THE TASK → For every line in the records below that holds "因为接触时间较短", make a copy.

TASK DATA →
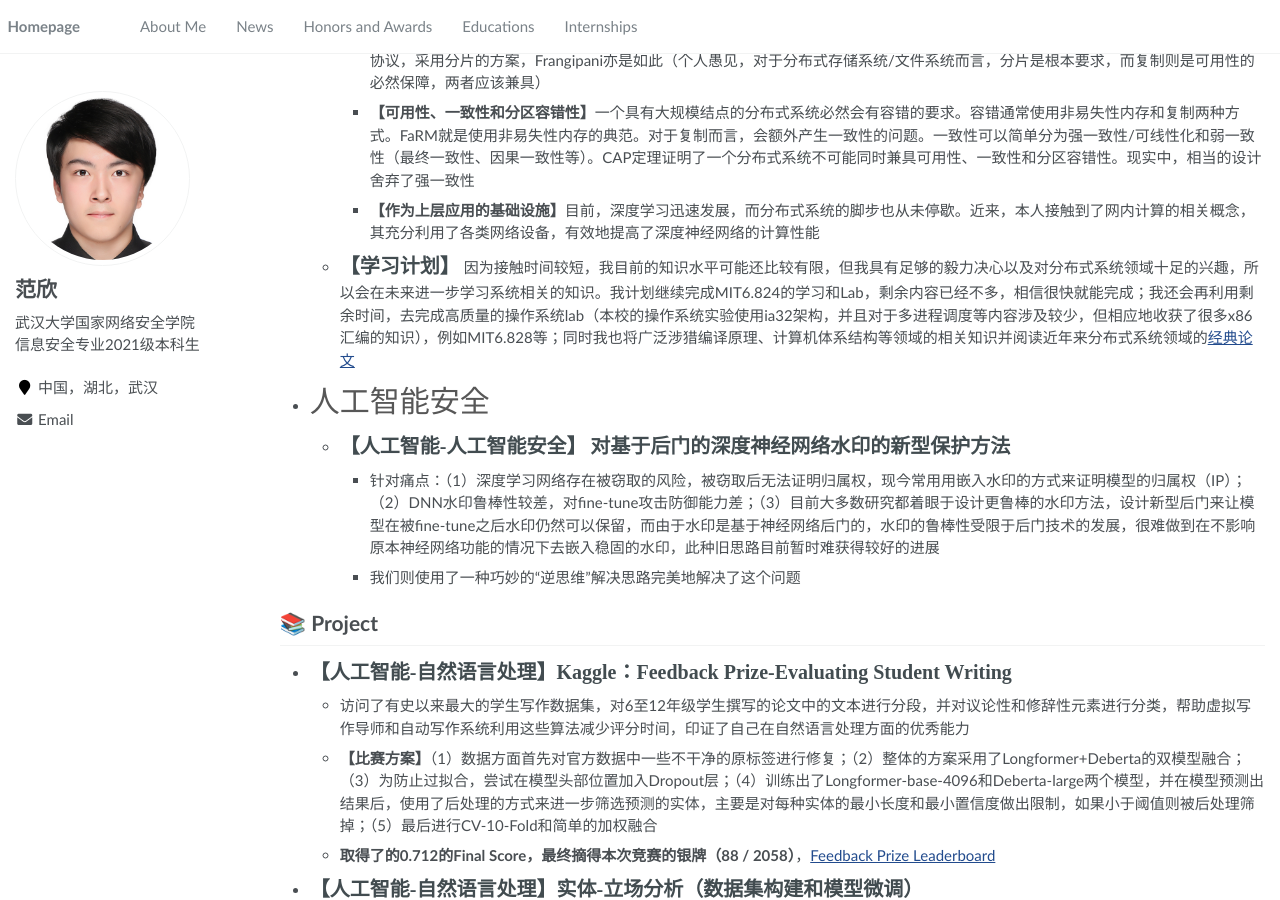
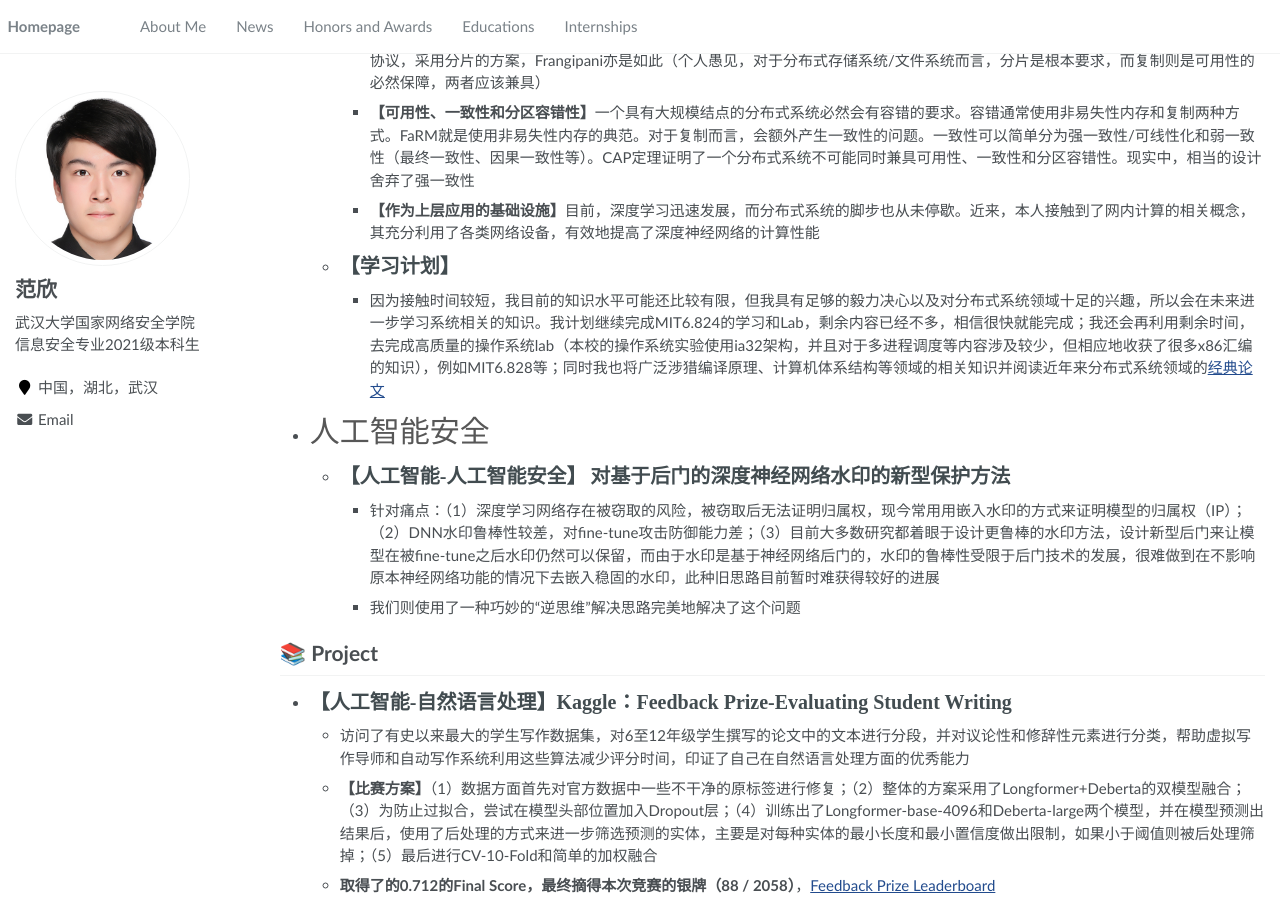
Before and after one commit to fx23333/fx23333.github.io, a Jekyll site: the page built from _pages/about.md, in a window 1280 px wide and 900 px high, scrolled down 1725 px. Built offline with Jekyll 4.4.1, drawn with Linux system fonts in a browser that asks for light colours; some web fonts are replaced.

Commit message:
2023-12-10_4

```diff
--- a/_pages/about.md
+++ b/_pages/about.md
@@ -59,7 +59,7 @@ redirect_from:
     - **【作为上层应用的基础设施】**目前，深度学习迅速发展，而分布式系统的脚步也从未停歇。近来，本人接触到了网内计算的相关概念，其充分利用了各类网络设备，有效地提高了深度神经网络的计算性能
 
   - <span class="youyuan">【学习计划】</span>
-  因为接触时间较短，我目前的知识水平可能还比较有限，但我具有足够的毅力决心以及对分布式系统领域十足的兴趣，所以会在未来进一步学习系统相关的知识。我计划继续完成MIT6.824的学习和Lab，剩余内容已经不多，相信很快就能完成；我还会再利用剩余时间，去完成高质量的操作系统lab（本校的操作系统实验使用ia32架构，并且对于多进程调度等内容涉及较少，但相应地收获了很多x86汇编的知识），例如MIT6.828等；同时我也将广泛涉猎编译原理、计算机体系结构等领域的相关知识并阅读近年来分布式系统领域的[经典论文](https://iswade.github.io/02_distributed_system_paper)
+    - 因为接触时间较短，我目前的知识水平可能还比较有限，但我具有足够的毅力决心以及对分布式系统领域十足的兴趣，所以会在未来进一步学习系统相关的知识。我计划继续完成MIT6.824的学习和Lab，剩余内容已经不多，相信很快就能完成；我还会再利用剩余时间，去完成高质量的操作系统lab（本校的操作系统实验使用ia32架构，并且对于多进程调度等内容涉及较少，但相应地收获了很多x86汇编的知识），例如MIT6.828等；同时我也将广泛涉猎编译原理、计算机体系结构等领域的相关知识并阅读近年来分布式系统领域的[经典论文](https://iswade.github.io/02_distributed_system_paper)
 - <span class="xingkai" style="font-size: 30px;">人工智能安全</span>
   - <span class="youyuan">【人工智能-人工智能安全】</span> <span class="fangsong">对基于后门的深度神经网络水印的新型保护方法</span>
     - 针对痛点：（1）深度学习网络存在被窃取的风险，被窃取后无法证明归属权，现今常用用嵌入水印的方式来证明模型的归属权（IP）；（2）DNN水印鲁棒性较差，对fine-tune攻击防御能力差；（3）目前大多数研究都着眼于设计更鲁棒的水印方法，设计新型后门来让模型在被fine-tune之后水印仍然可以保留，而由于水印是基于神经网络后门的，水印的鲁棒性受限于后门技术的发展，很难做到在不影响原本神经网络功能的情况下去嵌入稳固的水印，此种旧思路目前暂时难获得较好的进展
```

SOLUTION TO THE PROBLEM →
-  因为接触时间较短，我目前的知识水平可能还比较有限，但我具有足够的毅力决心以及对分布式系统领域十足的兴趣，所以会在未来进一步学习系统相关的知识。我计划继续完成MIT6.824的学习和Lab，剩余内容已经不多，相信很快就能完成；我还会再利用剩余时间，去完成高质量的操作系统lab（本校的操作系统实验使用ia32架构，并且对于多进程调度等内容涉及较少，但相应地收获了很多x86汇编的知识），例如MIT6.828等；同时我也将广泛涉猎编译原理、计算机体系结构等领域的相关知识并阅读近年来分布式系统领域的[经典论文](https://iswade.github.io/02_distributed_system_paper)
+    - 因为接触时间较短，我目前的知识水平可能还比较有限，但我具有足够的毅力决心以及对分布式系统领域十足的兴趣，所以会在未来进一步学习系统相关的知识。我计划继续完成MIT6.824的学习和Lab，剩余内容已经不多，相信很快就能完成；我还会再利用剩余时间，去完成高质量的操作系统lab（本校的操作系统实验使用ia32架构，并且对于多进程调度等内容涉及较少，但相应地收获了很多x86汇编的知识），例如MIT6.828等；同时我也将广泛涉猎编译原理、计算机体系结构等领域的相关知识并阅读近年来分布式系统领域的[经典论文](https://iswade.github.io/02_distributed_system_paper)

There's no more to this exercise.